++++ DATA RECORDS

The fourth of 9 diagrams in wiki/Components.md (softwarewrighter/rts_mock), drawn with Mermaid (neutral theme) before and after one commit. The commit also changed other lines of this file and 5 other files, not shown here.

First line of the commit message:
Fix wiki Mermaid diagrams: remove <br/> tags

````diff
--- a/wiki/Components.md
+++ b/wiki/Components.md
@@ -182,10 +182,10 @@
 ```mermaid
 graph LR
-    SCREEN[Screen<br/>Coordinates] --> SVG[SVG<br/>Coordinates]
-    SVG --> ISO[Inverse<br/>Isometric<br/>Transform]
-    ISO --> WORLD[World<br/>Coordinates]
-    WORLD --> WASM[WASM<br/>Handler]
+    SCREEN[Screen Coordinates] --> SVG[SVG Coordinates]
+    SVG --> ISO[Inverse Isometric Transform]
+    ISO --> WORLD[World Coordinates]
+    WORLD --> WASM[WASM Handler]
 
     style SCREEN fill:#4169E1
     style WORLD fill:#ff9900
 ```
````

++++++++

_WHAT YOU WILL DO_.
Give back the whole listing above, identical in every line.

_OUTPUT OF THE EXERCISE_.
The fourth of 9 diagrams in wiki/Components.md (softwarewrighter/rts_mock), drawn with Mermaid (neutral theme) before and after one commit. The commit also changed other lines of this file and 5 other files, not shown here.

First line of the commit message:
Fix wiki Mermaid diagrams: remove <br/> tags

````diff
--- a/wiki/Components.md
+++ b/wiki/Components.md
@@ -182,10 +182,10 @@
 ```mermaid
 graph LR
-    SCREEN[Screen<br/>Coordinates] --> SVG[SVG<br/>Coordinates]
-    SVG --> ISO[Inverse<br/>Isometric<br/>Transform]
-    ISO --> WORLD[World<br/>Coordinates]
-    WORLD --> WASM[WASM<br/>Handler]
+    SCREEN[Screen Coordinates] --> SVG[SVG Coordinates]
+    SVG --> ISO[Inverse Isometric Transform]
+    ISO --> WORLD[World Coordinates]
+    WORLD --> WASM[WASM Handler]
 
     style SCREEN fill:#4169E1
     style WORLD fill:#ff9900
 ```
````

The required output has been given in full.